***** INPUT MATERIAL

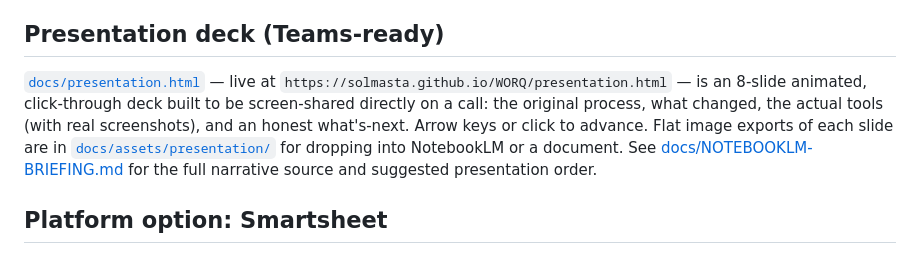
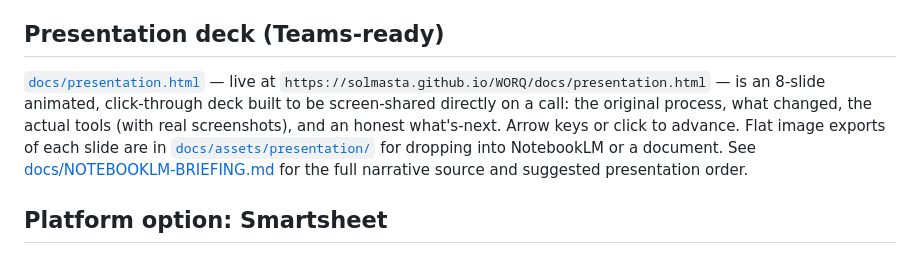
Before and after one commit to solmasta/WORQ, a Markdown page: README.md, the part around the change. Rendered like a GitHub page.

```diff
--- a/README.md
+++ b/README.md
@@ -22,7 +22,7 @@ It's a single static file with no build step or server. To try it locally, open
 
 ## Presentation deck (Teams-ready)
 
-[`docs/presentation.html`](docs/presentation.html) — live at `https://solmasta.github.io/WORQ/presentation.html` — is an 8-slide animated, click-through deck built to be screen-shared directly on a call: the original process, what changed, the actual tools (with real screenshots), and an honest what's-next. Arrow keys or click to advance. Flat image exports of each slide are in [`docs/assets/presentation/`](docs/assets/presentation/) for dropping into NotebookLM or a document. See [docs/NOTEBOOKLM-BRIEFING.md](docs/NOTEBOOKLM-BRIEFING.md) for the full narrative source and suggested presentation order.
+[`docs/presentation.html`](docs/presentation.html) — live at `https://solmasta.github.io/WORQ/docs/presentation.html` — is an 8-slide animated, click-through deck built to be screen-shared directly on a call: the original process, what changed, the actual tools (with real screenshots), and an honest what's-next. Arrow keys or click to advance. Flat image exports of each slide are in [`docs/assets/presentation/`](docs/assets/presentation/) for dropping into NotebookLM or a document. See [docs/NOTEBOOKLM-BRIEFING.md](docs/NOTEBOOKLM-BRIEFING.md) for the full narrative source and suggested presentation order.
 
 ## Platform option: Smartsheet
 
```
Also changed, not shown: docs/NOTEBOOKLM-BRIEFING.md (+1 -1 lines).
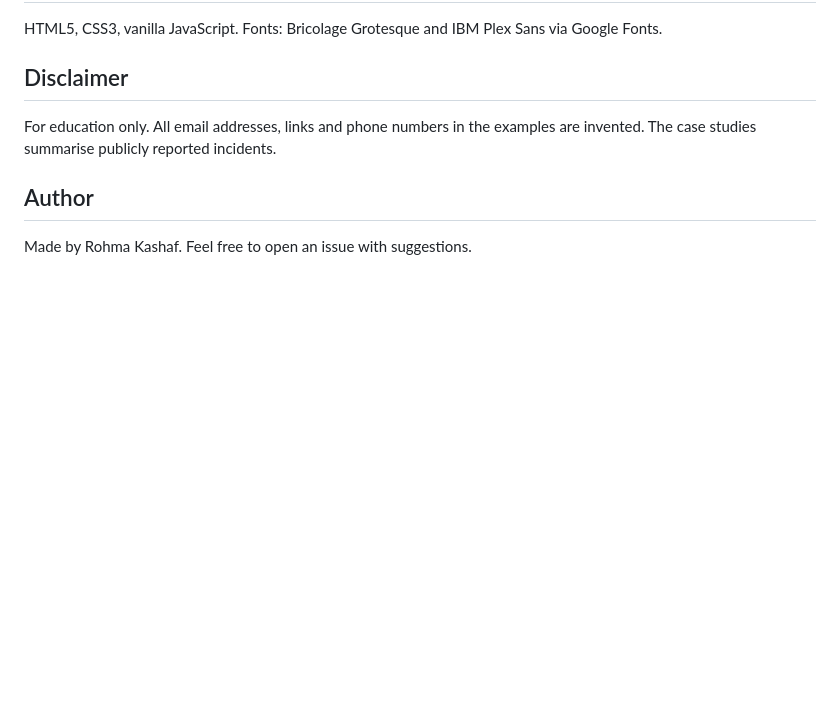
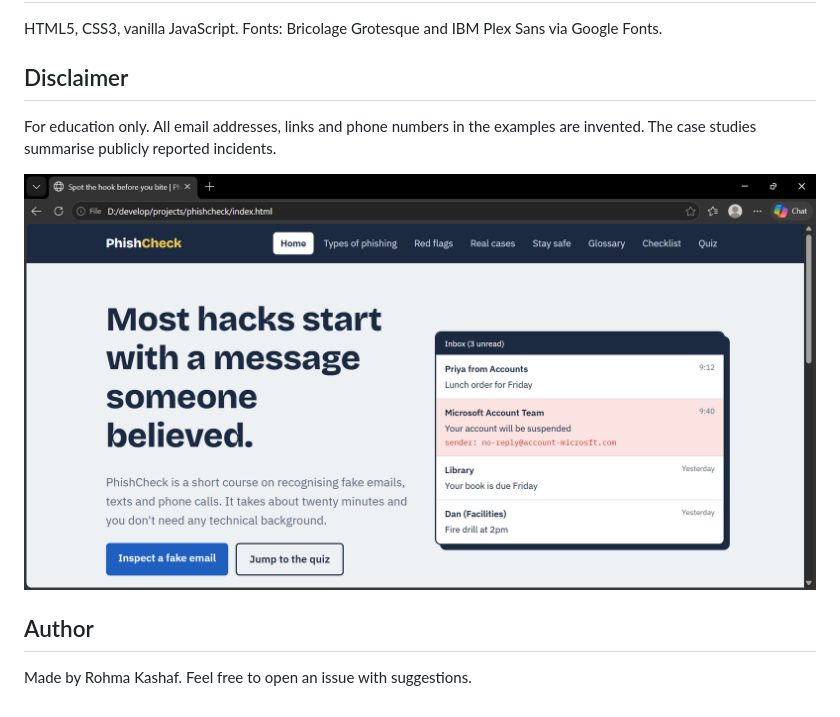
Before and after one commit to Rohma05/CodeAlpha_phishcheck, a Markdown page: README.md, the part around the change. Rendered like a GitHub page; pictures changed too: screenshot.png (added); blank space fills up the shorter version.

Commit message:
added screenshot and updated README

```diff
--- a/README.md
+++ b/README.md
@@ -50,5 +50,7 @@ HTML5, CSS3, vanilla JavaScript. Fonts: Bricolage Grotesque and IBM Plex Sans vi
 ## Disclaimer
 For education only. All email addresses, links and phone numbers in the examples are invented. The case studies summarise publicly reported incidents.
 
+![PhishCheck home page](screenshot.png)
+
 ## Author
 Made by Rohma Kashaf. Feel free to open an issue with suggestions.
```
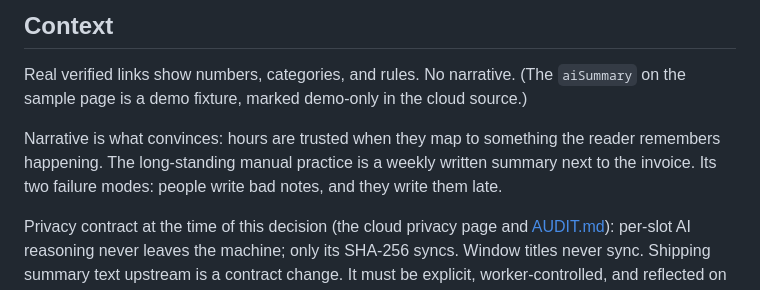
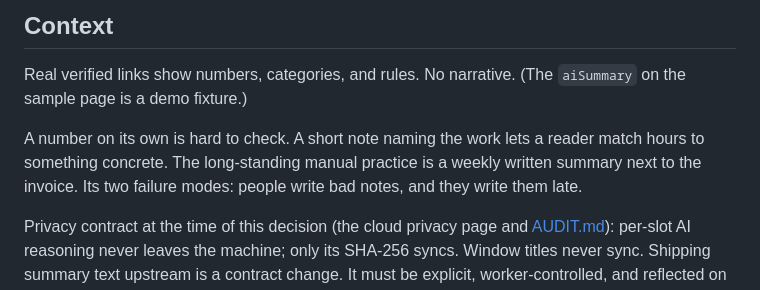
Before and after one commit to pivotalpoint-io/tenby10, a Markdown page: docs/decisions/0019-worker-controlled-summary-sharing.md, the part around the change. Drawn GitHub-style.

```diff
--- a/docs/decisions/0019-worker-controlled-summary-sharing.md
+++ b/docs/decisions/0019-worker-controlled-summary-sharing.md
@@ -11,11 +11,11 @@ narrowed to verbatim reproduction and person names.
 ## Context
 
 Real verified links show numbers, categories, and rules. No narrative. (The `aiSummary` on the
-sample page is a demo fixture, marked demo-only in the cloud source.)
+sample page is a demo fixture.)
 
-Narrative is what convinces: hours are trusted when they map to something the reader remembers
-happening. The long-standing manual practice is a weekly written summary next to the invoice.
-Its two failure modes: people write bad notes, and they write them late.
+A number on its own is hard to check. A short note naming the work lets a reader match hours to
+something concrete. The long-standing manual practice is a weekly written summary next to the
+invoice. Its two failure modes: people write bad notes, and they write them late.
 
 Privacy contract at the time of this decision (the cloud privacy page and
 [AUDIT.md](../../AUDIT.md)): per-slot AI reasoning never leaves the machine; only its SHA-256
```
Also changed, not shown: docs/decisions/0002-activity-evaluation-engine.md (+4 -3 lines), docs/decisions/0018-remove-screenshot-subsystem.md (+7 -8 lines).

**********

Identify the lines of the data that contain the word "controlled". Copy each of them.

Before and after one commit to pivotalpoint-io/tenby10, a Markdown page: docs/decisions/0019-worker-controlled-summary-sharing.md, the part around the change. Drawn GitHub-style.
--- a/docs/decisions/0019-worker-controlled-summary-sharing.md
+++ b/docs/decisions/0019-worker-controlled-summary-sharing.md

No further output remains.